Lower Your Energy Bill With a Portable Air Conditioner

According to the U.S. Department of Energy (DOE), heating and cooling accounts for more than half of the energy used in a typical home, with the average family spending nearly $2,000 a year to maintain comfortable indoor temperatures. The DOE also reports that you can save up to 50% on your cooling bill by investing in a new, energy-efficient air conditioner.

Popular among homeowners as well as business owners, portable air conditioners (PACs) provide substantial energy-savings because they cool only one room instead of the entire home or office. Depending on size and frequency of use, PACs have operating costs that range from $6 to $40 per month.

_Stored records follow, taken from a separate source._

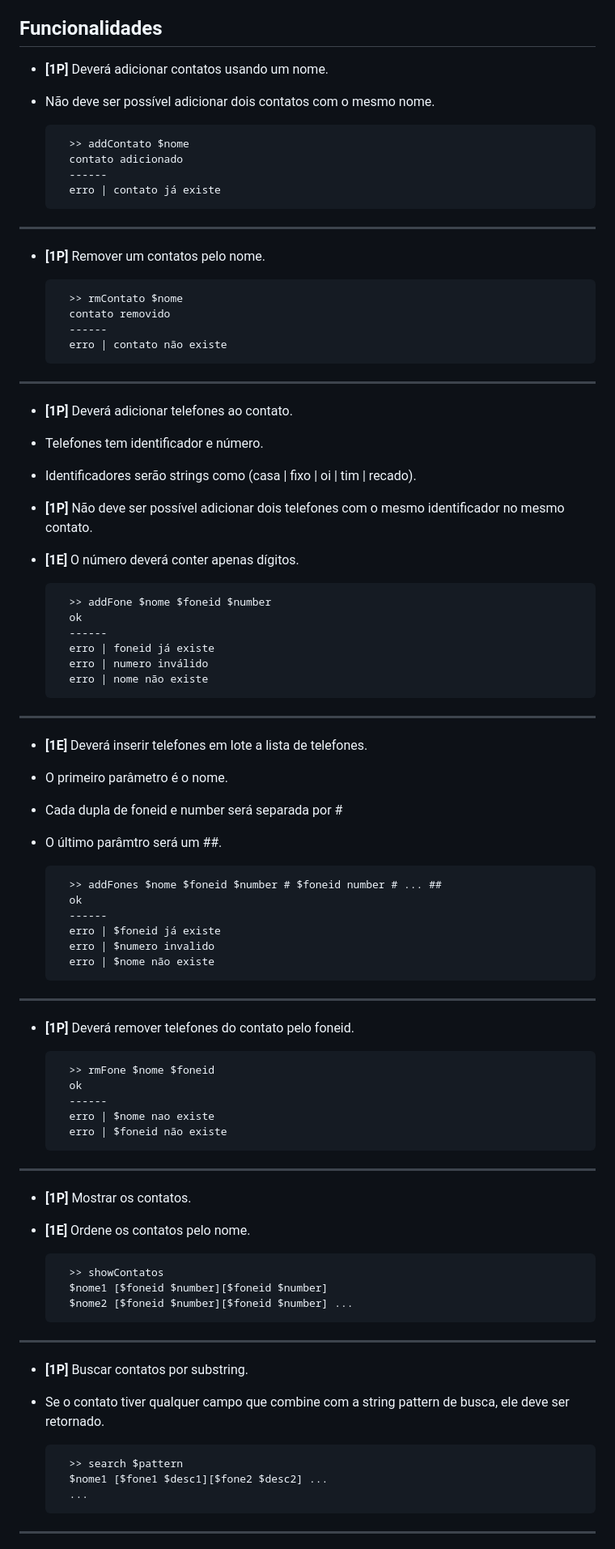
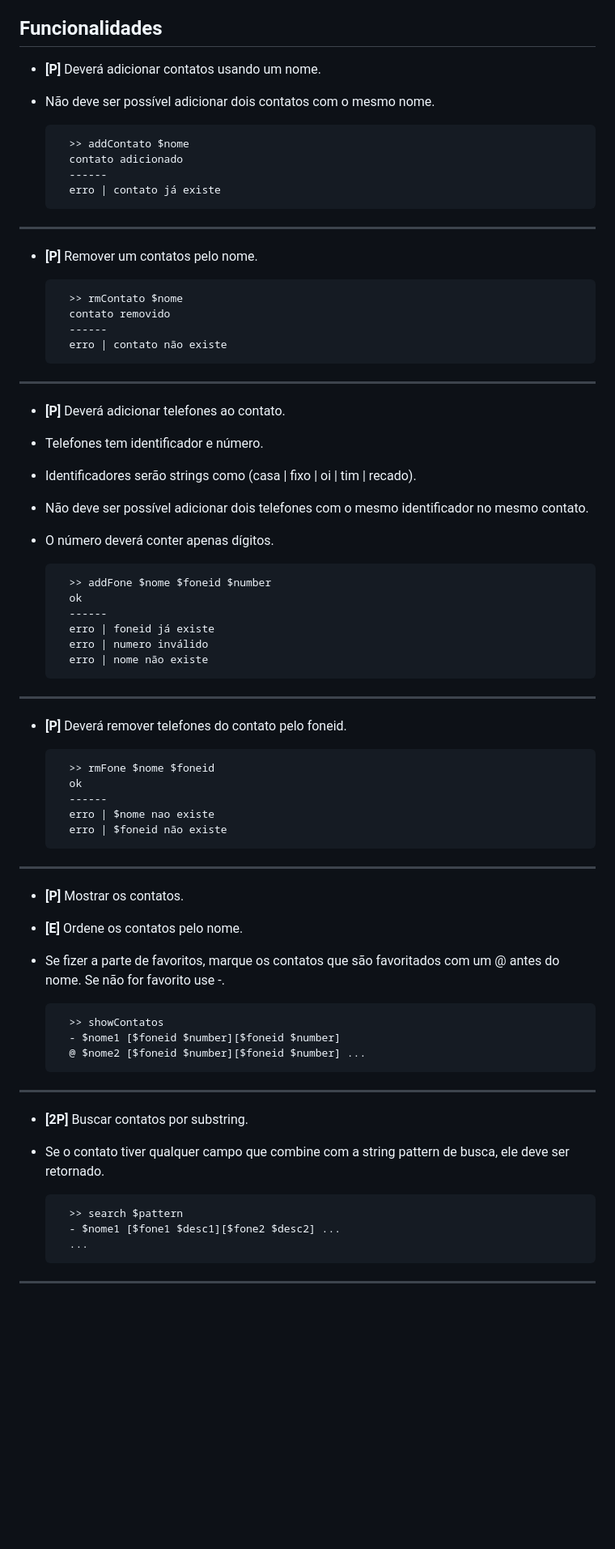
Before and after one commit to andrelcalado/exercicios, a Markdown page: 2_composicao_agenda_telefonica/Readme.md, the part around the change printed below. Shown: that part at 81% size. Rendered like a GitHub page; blank space fills up the shorter version.

```diff
--- a/2_composicao_agenda_telefonica/Readme.md
+++ b/2_composicao_agenda_telefonica/Readme.md
@@ -6,7 +6,7 @@ Ampliando a atividade de contatos do nível 1, vamos criar uma agenda que gerenc
 
 ## Funcionalidades
 
-- **[1P]** Deverá adicionar contatos usando um nome.
+- **[P]** Deverá adicionar contatos usando um nome.
 - Não deve ser possível adicionar dois contatos com o mesmo nome.
 
         >> addContato $nome
@@ -15,7 +15,7 @@ Ampliando a atividade de contatos do nível 1, vamos criar uma agenda que gerenc
         erro | contato já existe
 
 ---
-- **[1P]** Remover um contatos pelo nome.
+- **[P]** Remover um contatos pelo nome.
 
         >> rmContato $nome
         contato removido
@@ -23,11 +23,11 @@ Ampliando a atividade de contatos do nível 1, vamos criar uma agenda que gerenc
         erro | contato não existe
 
 ---
-- **[1P]** Deverá adicionar telefones ao contato.
+- **[P]** Deverá adicionar telefones ao contato.
 - Telefones tem identificador e número.
 - Identificadores serão strings como (casa | fixo | oi | tim | recado).
-- **[1P]** Não deve ser possível adicionar dois telefones com o mesmo identificador no mesmo contato.
-- **[1E]** O número deverá conter apenas dígitos.
+- Não deve ser possível adicionar dois telefones com o mesmo identificador no mesmo contato.
+- O número deverá conter apenas dígitos.
 
         >> addFone $nome $foneid $number
         ok
@@ -37,20 +37,7 @@ Ampliando a atividade de contatos do nível 1, vamos criar uma agenda que gerenc
         erro | nome não existe
 
 ---
-- **[1E]** Deverá inserir telefones em lote a lista de telefones.
-- O primeiro parâmetro é o nome.
-- Cada dupla de foneid e number será separada por #
-- O último parâmtro será um ##.
-
-        >> addFones $nome $foneid $number # $foneid number # ... ##
-        ok
-        ------
-        erro | $foneid já existe
-        erro | $numero invalido
-        erro | $nome não existe
-
----
-- **[1P]** Deverá remover telefones do contato pelo foneid.
+- **[P]** Deverá remover telefones do contato pelo foneid.
 
         >> rmFone $nome $foneid
         ok
@@ -58,21 +45,23 @@ Ampliando a atividade de contatos do nível 1, vamos criar uma agenda que gerenc
         erro | $nome nao existe
         erro | $foneid não existe
 
+
 ---
-- **[1P]** Mostrar os contatos.
-- **[1E]** Ordene os contatos pelo nome.
+- **[P]** Mostrar os contatos.
+- **[E]** Ordene os contatos pelo nome.
+- Se fizer a parte de favoritos, marque os contatos que são favoritados com um @ antes do nome. Se não for favorito use -.
 
         >> showContatos
-        $nome1 [$foneid $number][$foneid $number]
-        $nome2 [$foneid $number][$foneid $number] ...
+        - $nome1 [$foneid $number][$foneid $number]
+        @ $nome2 [$foneid $number][$foneid $number] ...
 
 
 ---
-- **[1P]** Buscar contatos por substring.
+- **[2P]** Buscar contatos por substring.
 - Se o contato tiver qualquer campo que combine com a string pattern de busca, ele deve ser retornado.
 
         >> search $pattern
-        $nome1 [$fone1 $desc1][$fone2 $desc2] ...
+        - $nome1 [$fone1 $desc1][$fone2 $desc2] ...
         ...
 
 ---
```
Also changed, not shown: other parts of 2_composicao_agenda_telefonica/Readme.md (+45 -2 lines), 2_composicao_agenda_telefonica/uml.png, 1 other file.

Also known as spot coolers, portable ACs are easy to set up and move from room to room — so you can spend the evening chilling out in front of the television, and then roll your PAC into the bedroom for a comfortable night's rest.

There's no reason to cool your entire house if you spend most of your time in just one or two rooms. If you have central heat and air, a spot cooler will allow you to turn up the temperature on your thermostat during the summer. For each degree, you'll save about 1% on your electricity bill. For each degree above 78 degrees F, you'll save 3% to 5% on your energy bill. With a PAC, you'll enjoy lower energy costs without sacrificing comfort.

To achieve maximum energy efficiency, it's important to choose the right size portable air conditioner. The PAC's BTU, or British Thermal Unit, rating must be sufficient for the room in which it will be used.

Use these BTU guidelines for a standard room with 8-foot ceilings:

  • 7,500 BTUs cover 150 sq. ft.
  • 9,000 BTUs cover 200 sq. ft.
  • 10,000 BTUs cover 300 sq. ft.
  • 12,000 BTUs cover 400 sq. ft.
  • 13,000 BTUs cover 450 sq. ft.
  • 14,000 BTUs cover 500 sq. ft.

If your ceilings are taller than 8 feet, or if the indoor environment is extremely hot, then you'll need a higher BTU rating. Read our Portable Air Conditioner Buyer's Guide for more information on choosing among BTU ratings.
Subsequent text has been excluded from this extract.